What to do —
Apart from the images, every record below must be given again without alteration.

Structured diff data —
☆ ☆ ☆ ☆
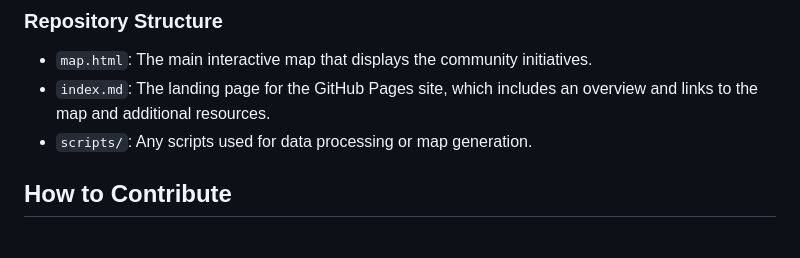
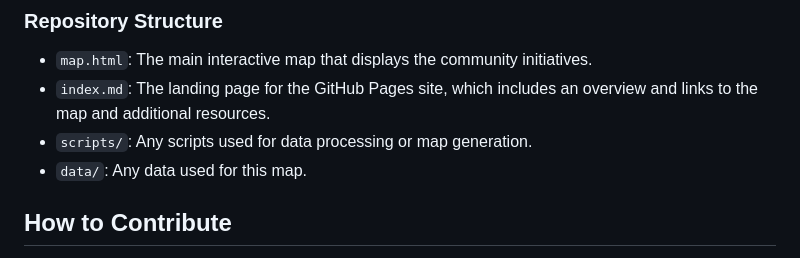
Before and after one commit to MEADecarb/MDOCommunityInitiatives, a Markdown page: README.md, the part around the change. GitHub-like rendering.

```diff
--- a/README.md
+++ b/README.md
@@ -23,6 +23,7 @@ You can view the interactive map by visiting the [GitHub Pages site](https://MEA
 - `map.html`: The main interactive map that displays the community initiatives.
 - `index.md`: The landing page for the GitHub Pages site, which includes an overview and links to the map and additional resources.
 - `scripts/`: Any scripts used for data processing or map generation.
+- `data/`: Any data used for this map.
 
 ## How to Contribute
 
```
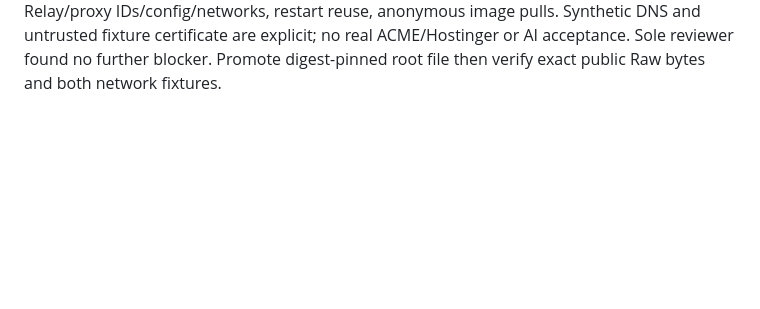
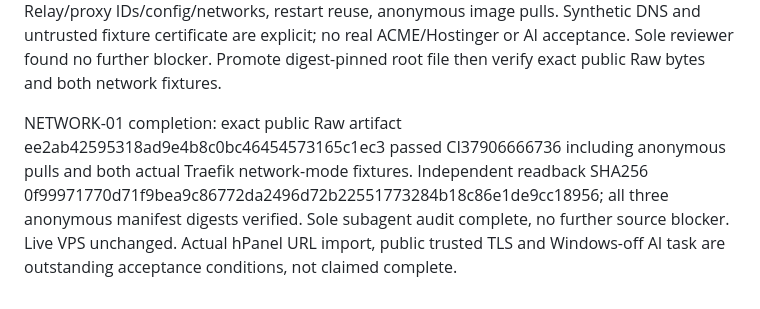
Before and after one commit to volition79/buzz-agents, a Markdown page: TASK.md, the part around the change. Rendered like a GitHub page; blank space fills up the shorter version.

Commit message:
Document verified network discovery installation candidate

```diff
--- a/TASK.md
+++ b/TASK.md
@@ -96,3 +96,5 @@ NETWORK-01 (2026-10-09): confirmed live screenshot has no traefik-proxy and no a
 NETWORK-01 review: proxy container ID remains a current-discovery ambiguity key, excluded from durable routing fingerprint so harmless Traefik recreation does not prevent portal restart. Added same-settings proxy-recreation regression.
 
 NETWORK-01 candidate CI37906214523 passed source9d6683aea6756fc559267805361927cc6ff656a9: 121 Python tests, Go race/vet, three image builds, actual Traefik HTTPS bridge and host-network fixtures, unchanged existing Relay/proxy IDs/config/networks, restart reuse, anonymous image pulls. Synthetic DNS and untrusted fixture certificate are explicit; no real ACME/Hostinger or AI acceptance. Sole reviewer found no further blocker. Promote digest-pinned root file then verify exact public Raw bytes and both network fixtures.
+
+NETWORK-01 completion: exact public Raw artifact ee2ab42595318ad9e4b8c0bc46454573165c1ec3 passed CI37906666736 including anonymous pulls and both actual Traefik network-mode fixtures. Independent readback SHA256 0f99971770d71f9bea9c86772da2496d72b22551773284b18c86e1de9cc18956; all three anonymous manifest digests verified. Sole subagent audit complete, no further source blocker. Live VPS unchanged. Actual hPanel URL import, public trusted TLS and Windows-off AI task are outstanding acceptance conditions, not claimed complete.
```
Also changed, not shown: docs/PORTAL-INSTALL.ko.md (+2 -2 lines), docs/PORTAL-VERIFICATION.md (+2 -0 lines).
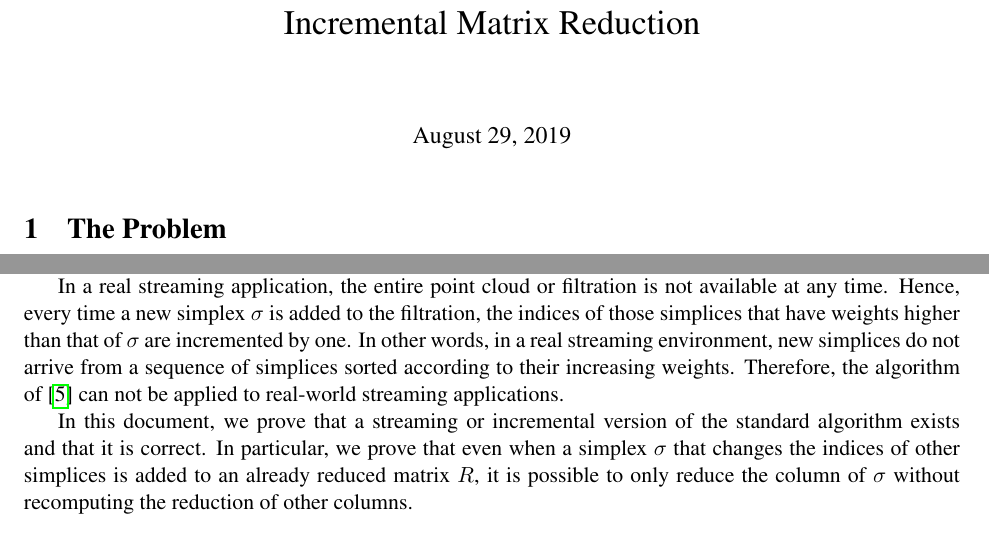
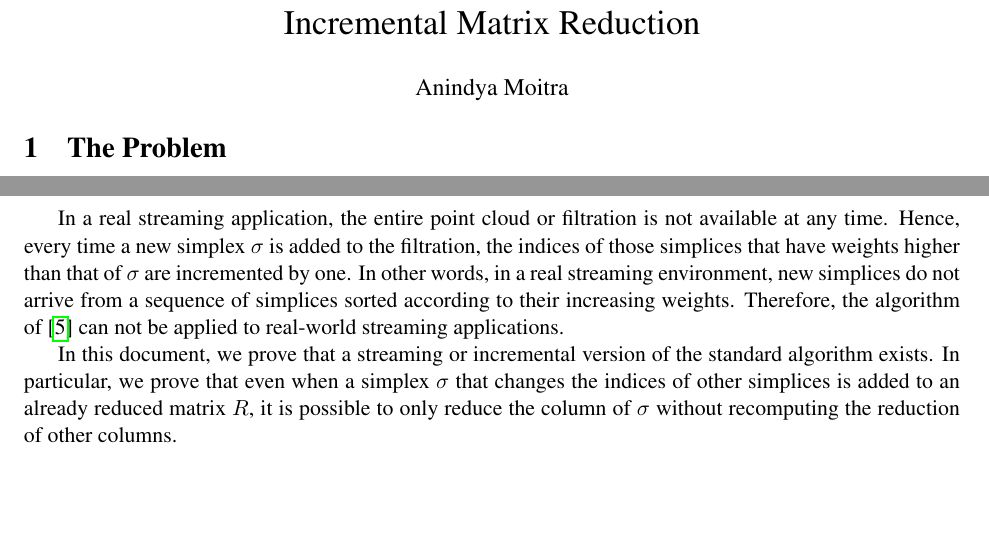
Before and after one commit to Anindya-Moitra/fullyIncrementalPH, a LaTeX document (theoreticalFoundation/main.tex): two parts of pages 1 and 2 of 2, joined at a grey line, cut so that both start at the same text, the shorter picture padded with empty space. Compiled offline with pdfLaTeX.

Commit message:
Add pdf.

```diff
--- a/theoreticalFoundation/main.tex
+++ b/theoreticalFoundation/main.tex
@@ -24,9 +24,14 @@
 \usepackage{relsize}
 
 
+\author{Anindya Moitra}
+
+\title{Incremental Matrix Reduction}
+\date{\vspace{-5ex}}
+
+
 \begin{document}
 
-\title{Incremental Matrix Reduction}
 
 \maketitle
 
@@ -91,8 +96,8 @@ applied to real-world streaming applications.
 
 
 
-In this document, we prove that a streaming or incremental version of the standard algorithm exists
-and that it is correct.  In particular, we prove that even when a simplex $\sigma$ that changes the
+In this document, we prove that a streaming or incremental version of the standard algorithm
+exists.  In particular, we prove that even when a simplex $\sigma$ that changes the
 indices of other simplices is added to an already reduced matrix $R$, it is possible to only reduce
 the column of $\sigma$ without recomputing the reduction of other columns.
 
```
Also changed, not shown: theoreticalFoundation/main.pdf (added).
☆ ☆ ☆ ☆
Solution for this problem —
Before and after one commit to MEADecarb/MDOCommunityInitiatives, a Markdown page: README.md, the part around the change. GitHub-like rendering.

```diff
--- a/README.md
+++ b/README.md
@@ -23,6 +23,7 @@ You can view the interactive map by visiting the [GitHub Pages site](https://MEA
 - `map.html`: The main interactive map that displays the community initiatives.
 - `index.md`: The landing page for the GitHub Pages site, which includes an overview and links to the map and additional resources.
 - `scripts/`: Any scripts used for data processing or map generation.
+- `data/`: Any data used for this map.
 
 ## How to Contribute
 
```
Before and after one commit to volition79/buzz-agents, a Markdown page: TASK.md, the part around the change. Rendered like a GitHub page; blank space fills up the shorter version.

Commit message:
Document verified network discovery installation candidate

```diff
--- a/TASK.md
+++ b/TASK.md
@@ -96,3 +96,5 @@ NETWORK-01 (2026-10-09): confirmed live screenshot has no traefik-proxy and no a
 NETWORK-01 review: proxy container ID remains a current-discovery ambiguity key, excluded from durable routing fingerprint so harmless Traefik recreation does not prevent portal restart. Added same-settings proxy-recreation regression.
 
 NETWORK-01 candidate CI37906214523 passed source9d6683aea6756fc559267805361927cc6ff656a9: 121 Python tests, Go race/vet, three image builds, actual Traefik HTTPS bridge and host-network fixtures, unchanged existing Relay/proxy IDs/config/networks, restart reuse, anonymous image pulls. Synthetic DNS and untrusted fixture certificate are explicit; no real ACME/Hostinger or AI acceptance. Sole reviewer found no further blocker. Promote digest-pinned root file then verify exact public Raw bytes and both network fixtures.
+
+NETWORK-01 completion: exact public Raw artifact ee2ab42595318ad9e4b8c0bc46454573165c1ec3 passed CI37906666736 including anonymous pulls and both actual Traefik network-mode fixtures. Independent readback SHA256 0f99971770d71f9bea9c86772da2496d72b22551773284b18c86e1de9cc18956; all three anonymous manifest digests verified. Sole subagent audit complete, no further source blocker. Live VPS unchanged. Actual hPanel URL import, public trusted TLS and Windows-off AI task are outstanding acceptance conditions, not claimed complete.
```
Also changed, not shown: docs/PORTAL-INSTALL.ko.md (+2 -2 lines), docs/PORTAL-VERIFICATION.md (+2 -0 lines).
Before and after one commit to Anindya-Moitra/fullyIncrementalPH, a LaTeX document (theoreticalFoundation/main.tex): two parts of pages 1 and 2 of 2, joined at a grey line, cut so that both start at the same text, the shorter picture padded with empty space. Compiled offline with pdfLaTeX.

Commit message:
Add pdf.

```diff
--- a/theoreticalFoundation/main.tex
+++ b/theoreticalFoundation/main.tex
@@ -24,9 +24,14 @@
 \usepackage{relsize}
 
 
+\author{Anindya Moitra}
+
+\title{Incremental Matrix Reduction}
+\date{\vspace{-5ex}}
+
+
 \begin{document}
 
-\title{Incremental Matrix Reduction}
 
 \maketitle
 
@@ -91,8 +96,8 @@ applied to real-world streaming applications.
 
 
 
-In this document, we prove that a streaming or incremental version of the standard algorithm exists
-and that it is correct.  In particular, we prove that even when a simplex $\sigma$ that changes the
+In this document, we prove that a streaming or incremental version of the standard algorithm
+exists.  In particular, we prove that even when a simplex $\sigma$ that changes the
 indices of other simplices is added to an already reduced matrix $R$, it is possible to only reduce
 the column of $\sigma$ without recomputing the reduction of other columns.
 
```
Also changed, not shown: theoreticalFoundation/main.pdf (added).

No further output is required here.